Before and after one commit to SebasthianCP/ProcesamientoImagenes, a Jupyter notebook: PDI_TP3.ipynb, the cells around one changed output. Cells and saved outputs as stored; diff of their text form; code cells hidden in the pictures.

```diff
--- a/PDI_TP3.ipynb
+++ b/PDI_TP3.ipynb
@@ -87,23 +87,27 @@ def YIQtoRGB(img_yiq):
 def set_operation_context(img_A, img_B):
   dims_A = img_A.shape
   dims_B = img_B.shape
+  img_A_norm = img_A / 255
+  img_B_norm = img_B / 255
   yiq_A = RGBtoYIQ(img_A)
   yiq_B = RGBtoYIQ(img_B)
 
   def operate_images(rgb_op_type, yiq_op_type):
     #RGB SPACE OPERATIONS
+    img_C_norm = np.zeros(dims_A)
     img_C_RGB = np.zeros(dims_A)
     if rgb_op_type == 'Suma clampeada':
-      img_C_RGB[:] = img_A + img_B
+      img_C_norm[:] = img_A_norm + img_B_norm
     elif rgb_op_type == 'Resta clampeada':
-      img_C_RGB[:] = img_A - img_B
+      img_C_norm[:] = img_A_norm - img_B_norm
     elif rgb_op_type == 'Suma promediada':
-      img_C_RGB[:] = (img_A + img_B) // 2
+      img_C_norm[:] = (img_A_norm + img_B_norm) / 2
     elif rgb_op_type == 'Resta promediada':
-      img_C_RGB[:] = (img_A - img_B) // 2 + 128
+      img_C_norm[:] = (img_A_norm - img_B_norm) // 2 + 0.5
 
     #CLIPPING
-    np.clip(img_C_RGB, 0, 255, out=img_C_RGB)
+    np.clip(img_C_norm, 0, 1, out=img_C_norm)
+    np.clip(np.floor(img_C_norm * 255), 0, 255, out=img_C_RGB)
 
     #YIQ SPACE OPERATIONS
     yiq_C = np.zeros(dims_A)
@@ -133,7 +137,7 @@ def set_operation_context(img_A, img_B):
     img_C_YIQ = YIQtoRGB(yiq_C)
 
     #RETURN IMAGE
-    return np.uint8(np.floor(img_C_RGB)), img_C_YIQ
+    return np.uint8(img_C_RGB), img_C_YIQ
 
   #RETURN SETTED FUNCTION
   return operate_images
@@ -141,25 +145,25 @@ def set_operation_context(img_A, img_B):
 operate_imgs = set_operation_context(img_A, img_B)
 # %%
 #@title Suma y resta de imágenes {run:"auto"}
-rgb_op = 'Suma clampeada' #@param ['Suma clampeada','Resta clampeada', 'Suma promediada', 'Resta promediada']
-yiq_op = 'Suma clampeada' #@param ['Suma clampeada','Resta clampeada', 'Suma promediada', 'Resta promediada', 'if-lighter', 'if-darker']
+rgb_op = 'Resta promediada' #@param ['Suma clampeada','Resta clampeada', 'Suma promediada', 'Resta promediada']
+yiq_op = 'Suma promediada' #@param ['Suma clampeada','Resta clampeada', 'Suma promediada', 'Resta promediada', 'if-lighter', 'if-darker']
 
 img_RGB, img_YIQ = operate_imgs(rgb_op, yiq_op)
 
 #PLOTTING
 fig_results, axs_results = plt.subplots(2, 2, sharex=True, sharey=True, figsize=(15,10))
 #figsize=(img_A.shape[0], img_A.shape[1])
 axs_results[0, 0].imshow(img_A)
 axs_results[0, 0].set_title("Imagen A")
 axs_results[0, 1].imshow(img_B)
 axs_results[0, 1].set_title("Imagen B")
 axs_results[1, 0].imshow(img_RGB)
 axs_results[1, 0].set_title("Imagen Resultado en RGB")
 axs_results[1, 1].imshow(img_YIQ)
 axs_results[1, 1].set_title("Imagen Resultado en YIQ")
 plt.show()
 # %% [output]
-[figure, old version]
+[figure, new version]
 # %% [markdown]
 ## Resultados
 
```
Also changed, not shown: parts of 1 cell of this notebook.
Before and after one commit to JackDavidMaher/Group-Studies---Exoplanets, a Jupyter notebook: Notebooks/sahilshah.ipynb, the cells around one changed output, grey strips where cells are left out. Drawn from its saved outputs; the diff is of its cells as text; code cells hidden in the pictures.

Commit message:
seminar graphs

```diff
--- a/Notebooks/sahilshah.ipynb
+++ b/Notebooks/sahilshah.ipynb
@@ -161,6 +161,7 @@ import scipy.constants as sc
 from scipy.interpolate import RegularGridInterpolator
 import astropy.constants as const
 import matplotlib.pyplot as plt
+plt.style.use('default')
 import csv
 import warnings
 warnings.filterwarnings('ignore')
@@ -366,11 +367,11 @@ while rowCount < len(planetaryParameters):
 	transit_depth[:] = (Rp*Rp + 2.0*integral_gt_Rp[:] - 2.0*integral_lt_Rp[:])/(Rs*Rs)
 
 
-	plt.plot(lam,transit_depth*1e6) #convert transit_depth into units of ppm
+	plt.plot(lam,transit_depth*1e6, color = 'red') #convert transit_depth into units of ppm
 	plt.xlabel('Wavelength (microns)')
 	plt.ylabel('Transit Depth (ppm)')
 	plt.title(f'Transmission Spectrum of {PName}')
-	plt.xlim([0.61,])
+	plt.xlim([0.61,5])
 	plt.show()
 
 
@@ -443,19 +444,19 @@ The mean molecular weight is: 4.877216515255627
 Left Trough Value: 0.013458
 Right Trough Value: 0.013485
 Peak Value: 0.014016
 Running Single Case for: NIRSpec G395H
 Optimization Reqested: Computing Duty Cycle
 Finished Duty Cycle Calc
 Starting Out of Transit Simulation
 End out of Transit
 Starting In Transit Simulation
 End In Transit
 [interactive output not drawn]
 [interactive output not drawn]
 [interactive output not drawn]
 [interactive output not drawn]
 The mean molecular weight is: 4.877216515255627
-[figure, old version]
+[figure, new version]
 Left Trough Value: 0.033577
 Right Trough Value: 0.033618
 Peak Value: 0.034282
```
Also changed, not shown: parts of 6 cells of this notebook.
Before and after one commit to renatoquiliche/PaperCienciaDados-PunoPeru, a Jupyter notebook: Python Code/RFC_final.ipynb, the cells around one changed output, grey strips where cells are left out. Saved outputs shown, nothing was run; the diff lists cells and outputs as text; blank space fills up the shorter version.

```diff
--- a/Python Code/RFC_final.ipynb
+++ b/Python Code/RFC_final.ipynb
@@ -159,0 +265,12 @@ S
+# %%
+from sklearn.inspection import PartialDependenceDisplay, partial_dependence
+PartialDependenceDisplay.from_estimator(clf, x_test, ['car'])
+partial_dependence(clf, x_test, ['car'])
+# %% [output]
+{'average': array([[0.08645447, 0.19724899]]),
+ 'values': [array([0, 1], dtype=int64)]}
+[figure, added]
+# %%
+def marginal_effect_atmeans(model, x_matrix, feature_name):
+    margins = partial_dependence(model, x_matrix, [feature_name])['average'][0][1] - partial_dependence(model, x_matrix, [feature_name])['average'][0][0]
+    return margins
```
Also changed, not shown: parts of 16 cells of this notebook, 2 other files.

____

— WHAT YOU WILL DO —
Filter the records for the word "promediada" and show every line that has it.

— ANSWER TO THE PROBLEM —
     elif rgb_op_type == 'Suma promediada':
     elif rgb_op_type == 'Resta promediada':
-rgb_op = 'Suma clampeada' #@param ['Suma clampeada','Resta clampeada', 'Suma promediada', 'Resta promediada']
-yiq_op = 'Suma clampeada' #@param ['Suma clampeada','Resta clampeada', 'Suma promediada', 'Resta promediada', 'if-lighter', 'if-darker']
+rgb_op = 'Resta promediada' #@param ['Suma clampeada','Resta clampeada', 'Suma promediada', 'Resta promediada']
+yiq_op = 'Suma promediada' #@param ['Suma clampeada','Resta clampeada', 'Suma promediada', 'Resta promediada', 'if-lighter', 'if-darker']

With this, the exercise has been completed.